RECORD EXCERPTS: Begin

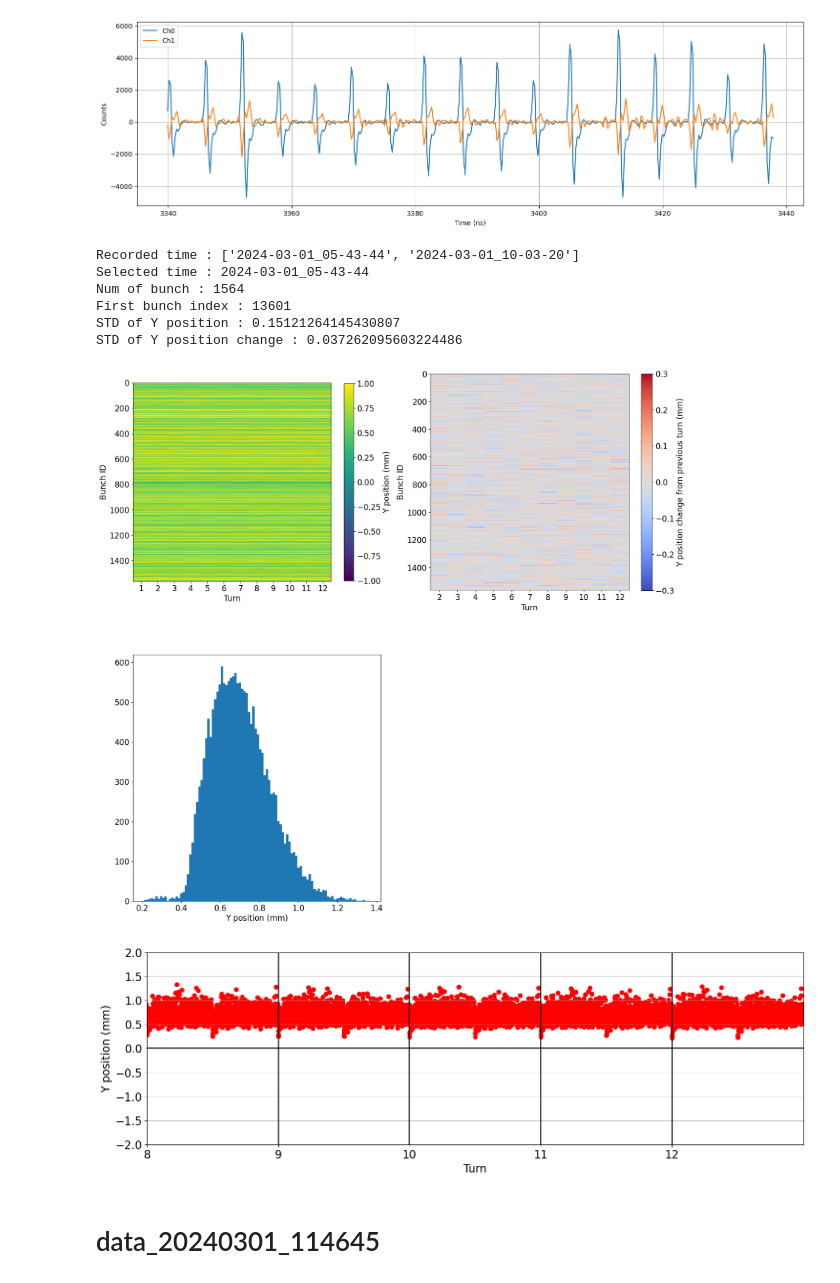
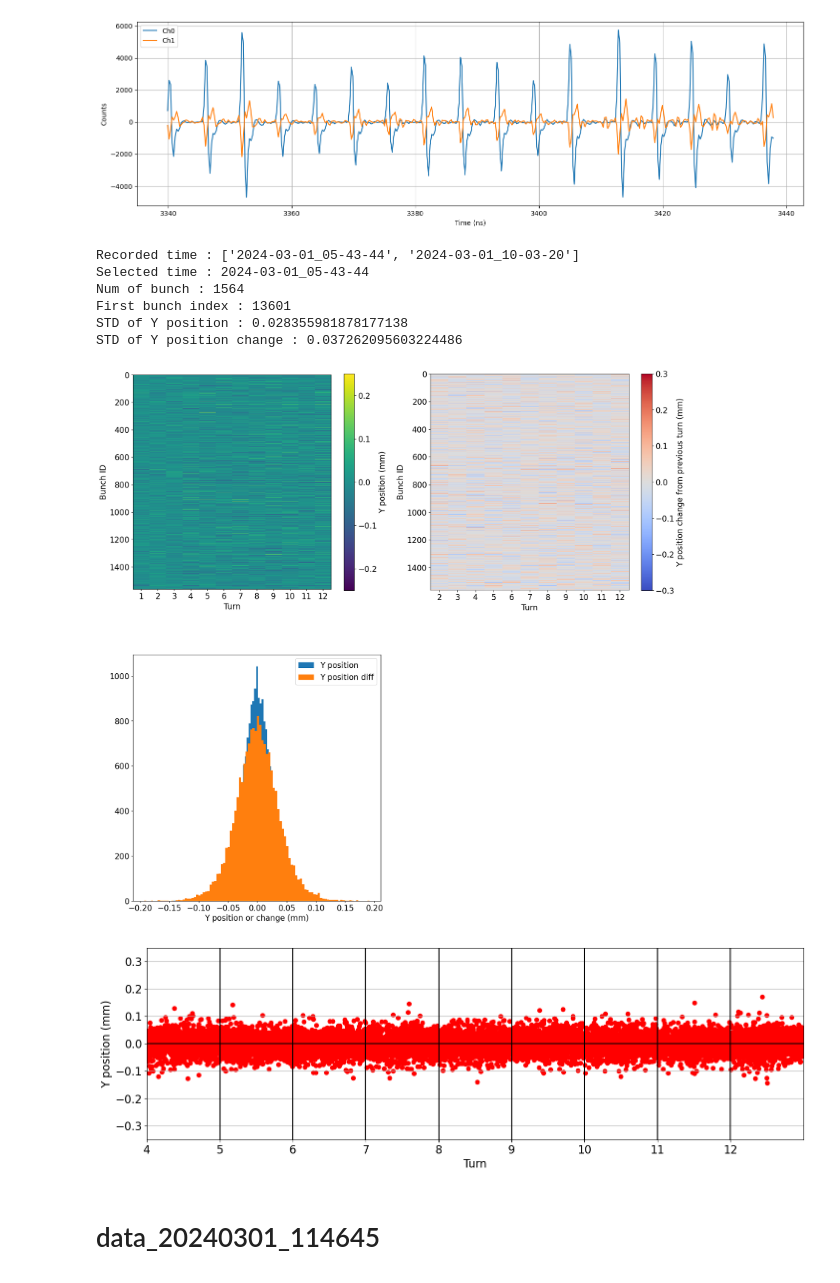
Before and after one commit to slaclab/kek-bpm-rfsoc-dev, a Jupyter notebook: software/notebooks/datfileAnalysis_from20240229.ipynb, the cells around one changed output. Drawn from its saved outputs; the diff is of its cells as text; code cells hidden in the pictures.

```diff
--- a/software/notebooks/datfileAnalysis_from20240229.ipynb
+++ b/software/notebooks/datfileAnalysis_from20240229.ipynb
@@ -77,7 +77,7 @@ def datfile(filename):
                 print( f'UNDEFINED DATA STREAM[{header.channel}]!!!')
     return ampFault, recordtime
 # %%
-def make_heatmap(filename,eventnum,showhistdiff):
+def make_heatmap(filename,eventnum,normalize,showhistdiff,posrange,posrange2):
     ampFault, recordtime=datfile(filename)
     print(f'Recorded time : {recordtime}')
     print(f'Selected time : {recordtime[eventnum]}')
@@ -112,6 +112,11 @@ def make_heatmap(filename,eventnum,showhistdiff):
 
     aspectratio=y_pos.shape[1]/y_pos.shape[0]
 
+    if normalize:
+        mean=np.mean(y_pos[:,0:3],axis=1)
+        y_pos=y_pos-mean[:,np.newaxis]
+
+
     fig=plt.figure(figsize=(20,20))
     plt.rcParams["font.size"]=16
     ax1=fig.add_subplot(2,2,1)
@@ -119,8 +124,13 @@ def make_heatmap(filename,eventnum,showhistdiff):
     #ax3=fig.add_subplot(3,2,3,projection='3d')
     ax3=fig.add_subplot(2,2,3)
 
-    im=ax1.imshow(y_pos,aspect=aspectratio,cmap='viridis',interpolation='none',extent=(0.5,12.5,y_pos.shape[0],0),vmin=-1,vmax=1)
-    plt.colorbar(im,label='Y position (mm)',shrink=0.8)
+    if normalize:
+        im=ax1.imshow(y_pos,aspect=aspectratio*1.08,cmap='viridis',interpolation='none',extent=(0.5,12.5,y_pos.shape[0],0)
+                      ,vmin=-1*posrange,vmax=posrange
+                     )
+    else:
+        im=ax1.imshow(y_pos,aspect=aspectratio*1.08,cmap='viridis',interpolation='none',extent=(0.5,12.5,y_pos.shape[0],0),vmin=-1,vmax=1)
+    plt.colorbar(im,label='Y position (mm)',shrink=0.88)
     ax1.set_xlabel("Turn")
     ax1.set_ylabel("Bunch ID")
     ax1.set_xticks([1,2,3,4,5,6,7,8,9,10,11,12])
@@ -131,7 +141,7 @@ def make_heatmap(filename,eventnum,showhistdiff):
 
     y_pos_diff=np.array(y_pos_diff)
 
-    im2=ax2.imshow(y_pos_diff,aspect=aspectratio,cmap='coolwarm',interpolation='none',extent=(1.5,12.5,y_pos_diff.shape[0],0),vmin=-0.3,vmax=0.3)
+    im2=ax2.imshow(y_pos_diff,aspect=aspectratio,cmap='coolwarm',interpolation='none',extent=(1.5,12.5,y_pos_diff.shape[0],0),vmin=-1*posrange2,vmax=posrange2)
     plt.colorbar(im2,label='Y position change from previous turn (mm)',shrink=0.88)
     ax2.set_xlabel("Turn")
     ax2.set_ylabel("Bunch ID")
@@ -164,12 +174,14 @@ def make_heatmap(filename,eventnum,showhistdiff):
     ax.set_xlabel("Turn")
     ax.set_ylabel("Y position (mm)")
     ax.set_ylim(-2,2)
-    ax.set_xlim(8,13)
+    if normalize:
+        ax.set_ylim(-0.35,0.35)
+    ax.set_xlim(4,13)
     ax.grid(axis='y')
     for i in range(12):
         ax.vlines(i+1,-2,2,color='black')
     ax.hlines(0,1,13,color='black')
-    ax.set_xticks([8,9,10,11,12])
+    ax.set_xticks([4,5,6,7,8,9,10,11,12])
     plt.show()
 # %% [markdown]
 # data_20240229_002140
@@ -223,16 +235,16 @@ plt.grid()
 # %% [output]
 [figure]
 # %%
-make_heatmap("data_20240301_013229.dat",0,False)
+make_heatmap("data_20240301_013229.dat",0,True,True,0.25,0.3)
 # %% [output]
 Recorded time : ['2024-03-01_05-43-44', '2024-03-01_10-03-20']
 Selected time : 2024-03-01_05-43-44
 Num of bunch : 1564
 First bunch index : 13601
-STD of Y position : 0.15121264145430807
+STD of Y position : 0.028355981878177138
 STD of Y position change : 0.037262095603224486
-[figure, old version]
+[figure, new version]
-[figure, old version]
+[figure, new version]
 # %% [markdown]
 # data_20240301_114645
 # %%
```
Also changed, not shown: parts of 11 cells of this notebook, 4 other files.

RECORD EXCERPTS: End

■ ACTION ITEM: The reply must hold each line of the records verbatim and no pictures.

■ TASK ANSWER:
Before and after one commit to slaclab/kek-bpm-rfsoc-dev, a Jupyter notebook: software/notebooks/datfileAnalysis_from20240229.ipynb, the cells around one changed output. Drawn from its saved outputs; the diff is of its cells as text; code cells hidden in the pictures.

```diff
--- a/software/notebooks/datfileAnalysis_from20240229.ipynb
+++ b/software/notebooks/datfileAnalysis_from20240229.ipynb
@@ -77,7 +77,7 @@ def datfile(filename):
                 print( f'UNDEFINED DATA STREAM[{header.channel}]!!!')
     return ampFault, recordtime
 # %%
-def make_heatmap(filename,eventnum,showhistdiff):
+def make_heatmap(filename,eventnum,normalize,showhistdiff,posrange,posrange2):
     ampFault, recordtime=datfile(filename)
     print(f'Recorded time : {recordtime}')
     print(f'Selected time : {recordtime[eventnum]}')
@@ -112,6 +112,11 @@ def make_heatmap(filename,eventnum,showhistdiff):
 
     aspectratio=y_pos.shape[1]/y_pos.shape[0]
 
+    if normalize:
+        mean=np.mean(y_pos[:,0:3],axis=1)
+        y_pos=y_pos-mean[:,np.newaxis]
+
+
     fig=plt.figure(figsize=(20,20))
     plt.rcParams["font.size"]=16
     ax1=fig.add_subplot(2,2,1)
@@ -119,8 +124,13 @@ def make_heatmap(filename,eventnum,showhistdiff):
     #ax3=fig.add_subplot(3,2,3,projection='3d')
     ax3=fig.add_subplot(2,2,3)
 
-    im=ax1.imshow(y_pos,aspect=aspectratio,cmap='viridis',interpolation='none',extent=(0.5,12.5,y_pos.shape[0],0),vmin=-1,vmax=1)
-    plt.colorbar(im,label='Y position (mm)',shrink=0.8)
+    if normalize:
+        im=ax1.imshow(y_pos,aspect=aspectratio*1.08,cmap='viridis',interpolation='none',extent=(0.5,12.5,y_pos.shape[0],0)
+                      ,vmin=-1*posrange,vmax=posrange
+                     )
+    else:
+        im=ax1.imshow(y_pos,aspect=aspectratio*1.08,cmap='viridis',interpolation='none',extent=(0.5,12.5,y_pos.shape[0],0),vmin=-1,vmax=1)
+    plt.colorbar(im,label='Y position (mm)',shrink=0.88)
     ax1.set_xlabel("Turn")
     ax1.set_ylabel("Bunch ID")
     ax1.set_xticks([1,2,3,4,5,6,7,8,9,10,11,12])
@@ -131,7 +141,7 @@ def make_heatmap(filename,eventnum,showhistdiff):
 
     y_pos_diff=np.array(y_pos_diff)
 
-    im2=ax2.imshow(y_pos_diff,aspect=aspectratio,cmap='coolwarm',interpolation='none',extent=(1.5,12.5,y_pos_diff.shape[0],0),vmin=-0.3,vmax=0.3)
+    im2=ax2.imshow(y_pos_diff,aspect=aspectratio,cmap='coolwarm',interpolation='none',extent=(1.5,12.5,y_pos_diff.shape[0],0),vmin=-1*posrange2,vmax=posrange2)
     plt.colorbar(im2,label='Y position change from previous turn (mm)',shrink=0.88)
     ax2.set_xlabel("Turn")
     ax2.set_ylabel("Bunch ID")
@@ -164,12 +174,14 @@ def make_heatmap(filename,eventnum,showhistdiff):
     ax.set_xlabel("Turn")
     ax.set_ylabel("Y position (mm)")
     ax.set_ylim(-2,2)
-    ax.set_xlim(8,13)
+    if normalize:
+        ax.set_ylim(-0.35,0.35)
+    ax.set_xlim(4,13)
     ax.grid(axis='y')
     for i in range(12):
         ax.vlines(i+1,-2,2,color='black')
     ax.hlines(0,1,13,color='black')
-    ax.set_xticks([8,9,10,11,12])
+    ax.set_xticks([4,5,6,7,8,9,10,11,12])
     plt.show()
 # %% [markdown]
 # data_20240229_002140
@@ -223,16 +235,16 @@ plt.grid()
 # %% [output]
 [figure]
 # %%
-make_heatmap("data_20240301_013229.dat",0,False)
+make_heatmap("data_20240301_013229.dat",0,True,True,0.25,0.3)
 # %% [output]
 Recorded time : ['2024-03-01_05-43-44', '2024-03-01_10-03-20']
 Selected time : 2024-03-01_05-43-44
 Num of bunch : 1564
 First bunch index : 13601
-STD of Y position : 0.15121264145430807
+STD of Y position : 0.028355981878177138
 STD of Y position change : 0.037262095603224486
-[figure, old version]
+[figure, new version]
-[figure, old version]
+[figure, new version]
 # %% [markdown]
 # data_20240301_114645
 # %%
```
Also changed, not shown: parts of 11 cells of this notebook, 4 other files.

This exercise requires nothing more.